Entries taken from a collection
-----

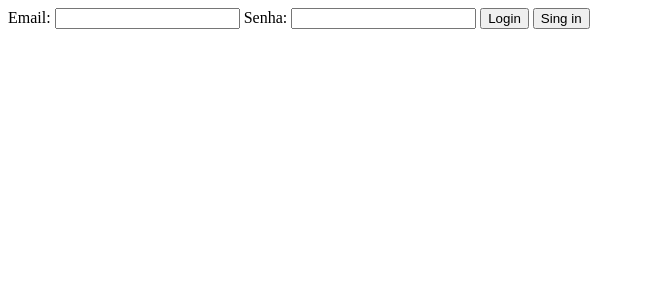
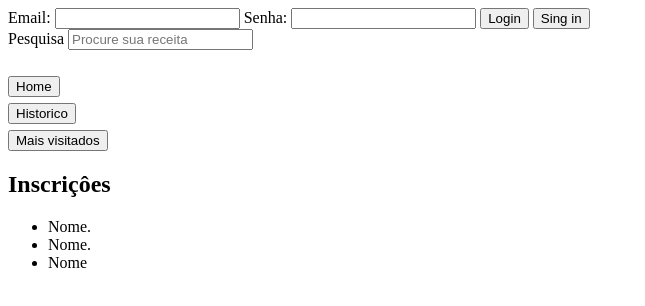
Before and after one commit to VitorMiguelOliv/trabalho-pratico-semana-03-VitorMiguelOliv, a website: page public/index.html in a window 1280 px wide. Shown: the whole page, without its empty margins (0-645 px from the left). Drawn offline with Linux system fonts and the light colour scheme.

Commit message:
Cabeçalho terminado

```diff
--- a/public/index.html
+++ b/public/index.html
@@ -23,11 +23,32 @@
                 </form>
 
                 <nav class="pesquisa">
-
+                    Pesquisa
+                    <input text="text" placeholder="Procure sua receita">
                 </nav>
             </section>
             <section class="menu">
-
+                <h1>
+                    <button>
+                        Home
+                    </button>
+                    <br>
+                    <button>
+                        Historico
+                    </button>
+                    <br>
+                    <button>
+                        Mais visitados
+                    </button>
+                </h1>
+                <h2>
+                    Inscriçôes
+                </h2>
+                <ul>
+                    <li>Nome.</li>
+                    <li>Nome.</li>
+                    <li>Nome</li>
+                </ul>
             </section>
         </div>
     </header>
```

-----

#### Your goal:
Without including any picture, restate every entry above exactly.

#### Output below:
Before and after one commit to VitorMiguelOliv/trabalho-pratico-semana-03-VitorMiguelOliv, a website: page public/index.html in a window 1280 px wide. Shown: the whole page, without its empty margins (0-645 px from the left). Drawn offline with Linux system fonts and the light colour scheme.

Commit message:
Cabeçalho terminado

```diff
--- a/public/index.html
+++ b/public/index.html
@@ -23,11 +23,32 @@
                 </form>
 
                 <nav class="pesquisa">
-
+                    Pesquisa
+                    <input text="text" placeholder="Procure sua receita">
                 </nav>
             </section>
             <section class="menu">
-
+                <h1>
+                    <button>
+                        Home
+                    </button>
+                    <br>
+                    <button>
+                        Historico
+                    </button>
+                    <br>
+                    <button>
+                        Mais visitados
+                    </button>
+                </h1>
+                <h2>
+                    Inscriçôes
+                </h2>
+                <ul>
+                    <li>Nome.</li>
+                    <li>Nome.</li>
+                    <li>Nome</li>
+                </ul>
             </section>
         </div>
     </header>
```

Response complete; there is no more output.